## Assigned task
Which lines in the data contain the word "cols"? Please copy each of them.

(Modification records)
════════
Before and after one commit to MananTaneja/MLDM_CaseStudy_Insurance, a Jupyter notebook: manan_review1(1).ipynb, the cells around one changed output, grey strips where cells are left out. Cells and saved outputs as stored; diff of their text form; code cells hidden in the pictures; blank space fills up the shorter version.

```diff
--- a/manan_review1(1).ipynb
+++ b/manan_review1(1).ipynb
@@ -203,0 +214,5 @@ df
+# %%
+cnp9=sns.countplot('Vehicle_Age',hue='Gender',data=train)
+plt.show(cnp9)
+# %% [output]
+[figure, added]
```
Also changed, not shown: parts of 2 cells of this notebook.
════════
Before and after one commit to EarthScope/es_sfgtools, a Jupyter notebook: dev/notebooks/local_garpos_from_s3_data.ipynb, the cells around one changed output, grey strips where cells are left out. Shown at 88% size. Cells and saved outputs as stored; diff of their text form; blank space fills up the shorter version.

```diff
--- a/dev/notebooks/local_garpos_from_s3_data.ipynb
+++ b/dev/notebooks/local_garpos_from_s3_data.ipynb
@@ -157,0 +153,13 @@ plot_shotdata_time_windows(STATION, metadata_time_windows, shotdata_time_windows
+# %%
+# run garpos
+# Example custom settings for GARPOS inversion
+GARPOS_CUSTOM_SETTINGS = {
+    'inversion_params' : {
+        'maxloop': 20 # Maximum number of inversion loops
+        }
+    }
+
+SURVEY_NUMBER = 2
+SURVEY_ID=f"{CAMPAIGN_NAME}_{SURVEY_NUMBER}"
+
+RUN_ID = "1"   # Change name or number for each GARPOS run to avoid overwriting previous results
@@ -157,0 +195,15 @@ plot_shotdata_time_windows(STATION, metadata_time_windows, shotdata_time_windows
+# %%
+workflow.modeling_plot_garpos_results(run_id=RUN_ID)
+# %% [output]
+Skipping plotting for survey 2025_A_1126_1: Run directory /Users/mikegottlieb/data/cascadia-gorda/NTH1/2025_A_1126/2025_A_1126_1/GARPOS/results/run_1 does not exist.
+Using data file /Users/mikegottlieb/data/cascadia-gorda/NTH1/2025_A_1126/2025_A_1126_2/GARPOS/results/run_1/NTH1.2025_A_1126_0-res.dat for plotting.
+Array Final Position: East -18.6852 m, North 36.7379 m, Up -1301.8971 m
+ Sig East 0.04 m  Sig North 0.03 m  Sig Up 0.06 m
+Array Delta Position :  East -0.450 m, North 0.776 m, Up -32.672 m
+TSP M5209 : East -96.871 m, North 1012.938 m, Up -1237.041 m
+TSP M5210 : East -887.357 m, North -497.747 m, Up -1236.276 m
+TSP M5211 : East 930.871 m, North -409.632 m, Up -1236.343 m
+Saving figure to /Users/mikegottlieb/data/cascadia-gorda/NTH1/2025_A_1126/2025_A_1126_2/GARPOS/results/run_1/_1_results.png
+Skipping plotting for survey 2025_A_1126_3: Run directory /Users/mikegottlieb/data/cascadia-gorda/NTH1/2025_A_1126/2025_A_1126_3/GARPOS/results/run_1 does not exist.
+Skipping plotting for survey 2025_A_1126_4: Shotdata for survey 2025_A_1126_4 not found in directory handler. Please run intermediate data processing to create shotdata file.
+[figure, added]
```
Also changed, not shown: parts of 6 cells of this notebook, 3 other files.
════════
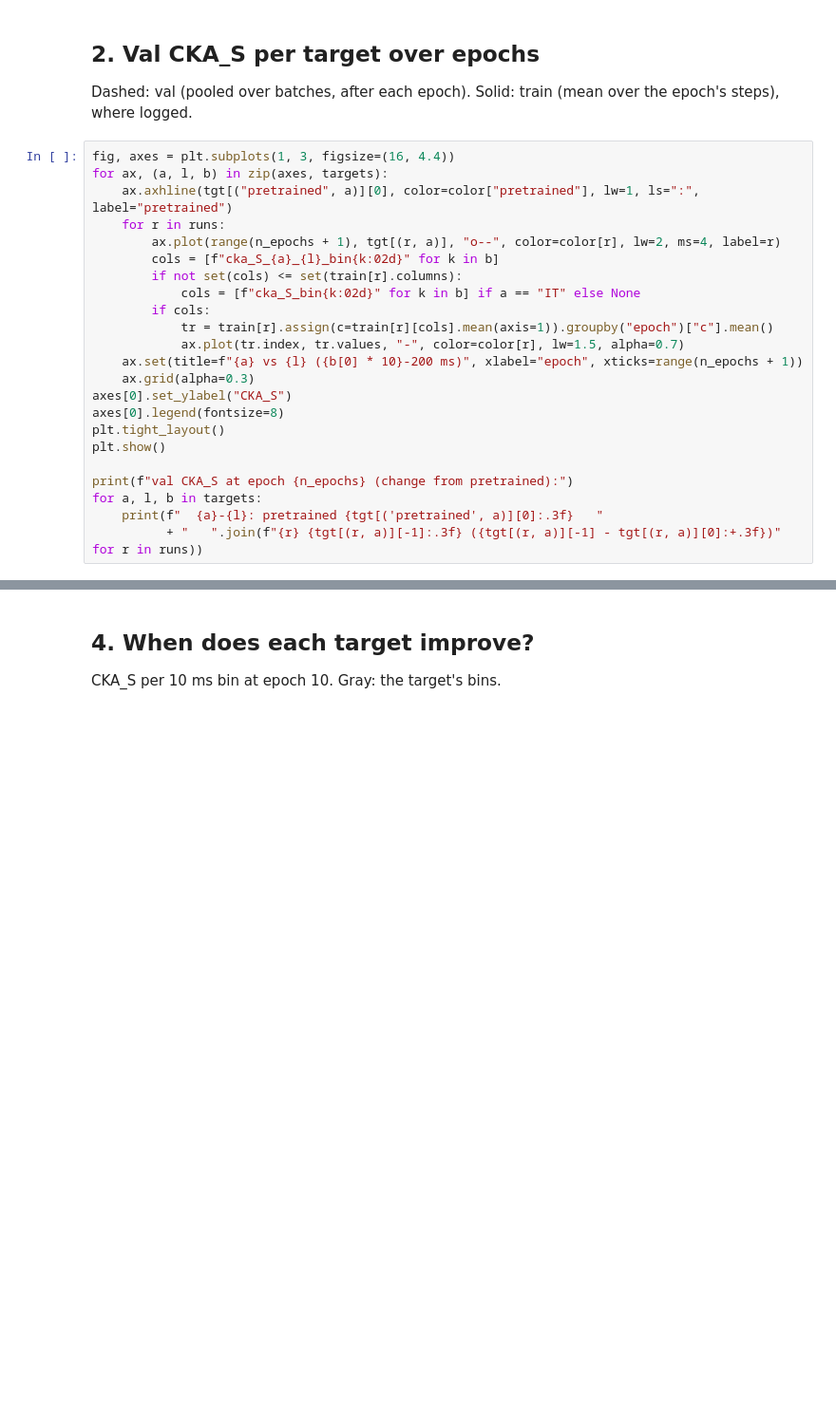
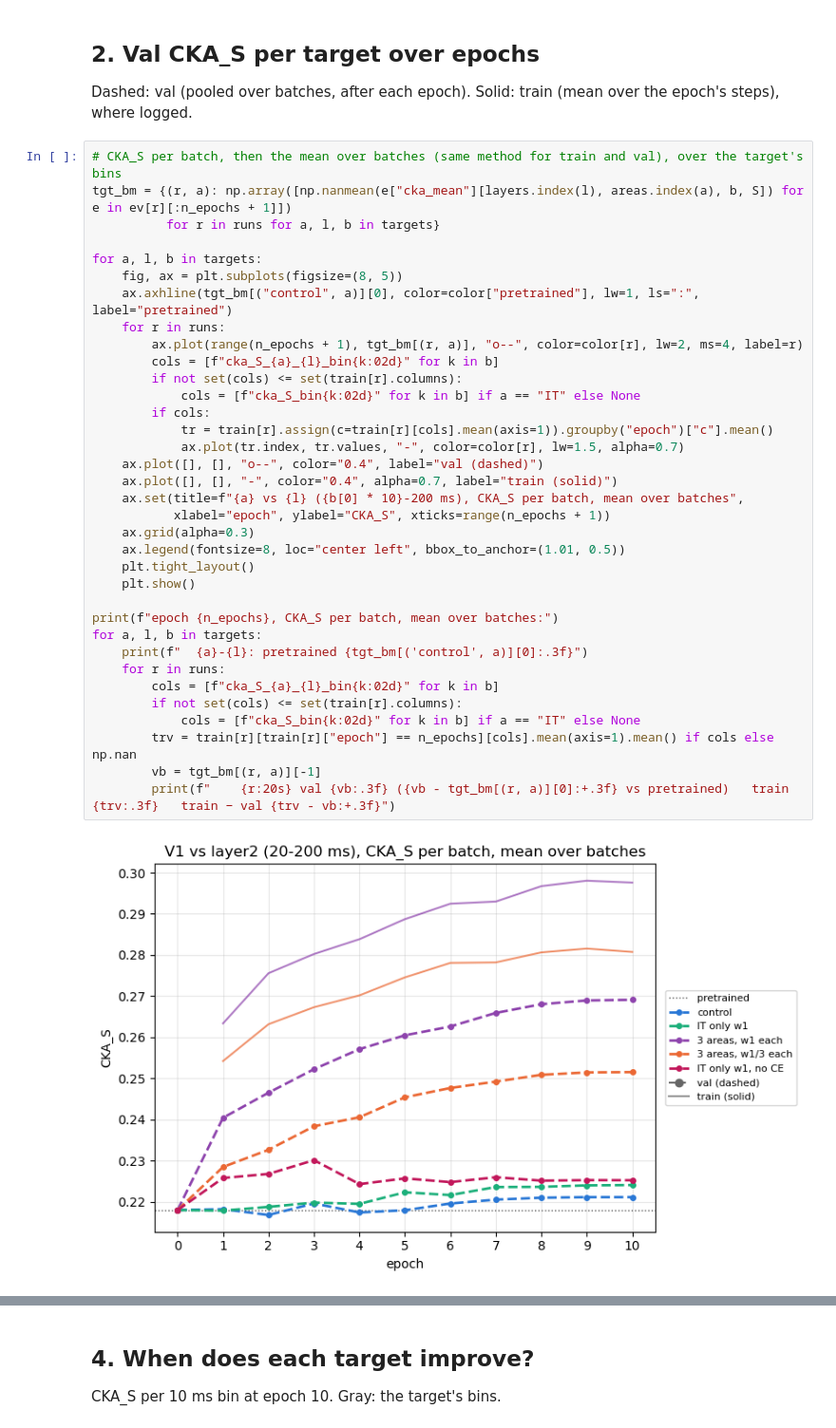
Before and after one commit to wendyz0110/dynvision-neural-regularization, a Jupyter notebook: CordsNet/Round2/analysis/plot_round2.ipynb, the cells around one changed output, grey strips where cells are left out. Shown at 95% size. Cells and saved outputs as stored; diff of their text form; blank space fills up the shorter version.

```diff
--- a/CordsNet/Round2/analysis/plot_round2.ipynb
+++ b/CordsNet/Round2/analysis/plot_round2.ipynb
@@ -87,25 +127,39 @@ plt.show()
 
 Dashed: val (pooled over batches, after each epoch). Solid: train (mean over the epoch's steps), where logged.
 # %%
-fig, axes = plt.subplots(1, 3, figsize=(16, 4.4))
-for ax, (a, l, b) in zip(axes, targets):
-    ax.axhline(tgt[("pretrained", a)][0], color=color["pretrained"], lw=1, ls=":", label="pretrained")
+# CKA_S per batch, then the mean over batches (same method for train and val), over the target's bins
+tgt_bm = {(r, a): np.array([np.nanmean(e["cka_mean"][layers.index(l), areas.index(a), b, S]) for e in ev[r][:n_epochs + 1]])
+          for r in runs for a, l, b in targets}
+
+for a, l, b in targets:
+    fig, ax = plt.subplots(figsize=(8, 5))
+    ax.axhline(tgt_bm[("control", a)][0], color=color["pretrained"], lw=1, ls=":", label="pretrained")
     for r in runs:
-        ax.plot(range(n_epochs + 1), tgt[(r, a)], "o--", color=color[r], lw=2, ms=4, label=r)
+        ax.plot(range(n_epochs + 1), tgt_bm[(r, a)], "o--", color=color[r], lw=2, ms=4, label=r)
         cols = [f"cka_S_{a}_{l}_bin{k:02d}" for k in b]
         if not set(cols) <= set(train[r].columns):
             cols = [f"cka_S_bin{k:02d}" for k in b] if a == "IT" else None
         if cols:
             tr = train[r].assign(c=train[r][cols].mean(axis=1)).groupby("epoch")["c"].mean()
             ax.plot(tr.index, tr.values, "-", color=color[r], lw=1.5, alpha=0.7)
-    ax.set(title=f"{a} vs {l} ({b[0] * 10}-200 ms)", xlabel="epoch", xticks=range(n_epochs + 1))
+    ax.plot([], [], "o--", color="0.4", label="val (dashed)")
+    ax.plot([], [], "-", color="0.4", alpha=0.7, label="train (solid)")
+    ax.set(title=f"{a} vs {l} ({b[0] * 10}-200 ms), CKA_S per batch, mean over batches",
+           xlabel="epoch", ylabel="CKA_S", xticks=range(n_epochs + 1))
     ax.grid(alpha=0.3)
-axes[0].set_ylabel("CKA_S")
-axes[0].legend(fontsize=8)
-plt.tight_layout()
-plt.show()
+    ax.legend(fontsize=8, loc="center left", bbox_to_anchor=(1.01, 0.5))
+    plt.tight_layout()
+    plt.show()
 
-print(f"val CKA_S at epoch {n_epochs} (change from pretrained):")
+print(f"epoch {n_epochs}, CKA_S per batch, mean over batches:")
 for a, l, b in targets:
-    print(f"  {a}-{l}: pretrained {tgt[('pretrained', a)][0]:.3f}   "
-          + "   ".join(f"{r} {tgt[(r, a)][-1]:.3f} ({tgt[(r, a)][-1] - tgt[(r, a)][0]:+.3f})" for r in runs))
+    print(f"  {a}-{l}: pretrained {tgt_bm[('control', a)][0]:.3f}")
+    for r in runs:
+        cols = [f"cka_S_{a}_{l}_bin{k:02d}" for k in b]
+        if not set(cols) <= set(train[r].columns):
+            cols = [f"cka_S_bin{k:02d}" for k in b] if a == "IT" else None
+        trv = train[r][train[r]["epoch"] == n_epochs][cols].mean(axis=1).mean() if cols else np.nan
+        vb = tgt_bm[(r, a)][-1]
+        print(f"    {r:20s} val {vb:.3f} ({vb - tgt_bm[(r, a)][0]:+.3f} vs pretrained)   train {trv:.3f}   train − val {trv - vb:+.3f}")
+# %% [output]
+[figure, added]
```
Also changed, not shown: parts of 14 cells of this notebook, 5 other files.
════════
## Final answer
         cols = [f"cka_S_{a}_{l}_bin{k:02d}" for k in b]
         if not set(cols) <= set(train[r].columns):
             cols = [f"cka_S_bin{k:02d}" for k in b] if a == "IT" else None
         if cols:
             tr = train[r].assign(c=train[r][cols].mean(axis=1)).groupby("epoch")["c"].mean()
+        cols = [f"cka_S_{a}_{l}_bin{k:02d}" for k in b]
+        if not set(cols) <= set(train[r].columns):
+            cols = [f"cka_S_bin{k:02d}" for k in b] if a == "IT" else None
+        trv = train[r][train[r]["epoch"] == n_epochs][cols].mean(axis=1).mean() if cols else np.nan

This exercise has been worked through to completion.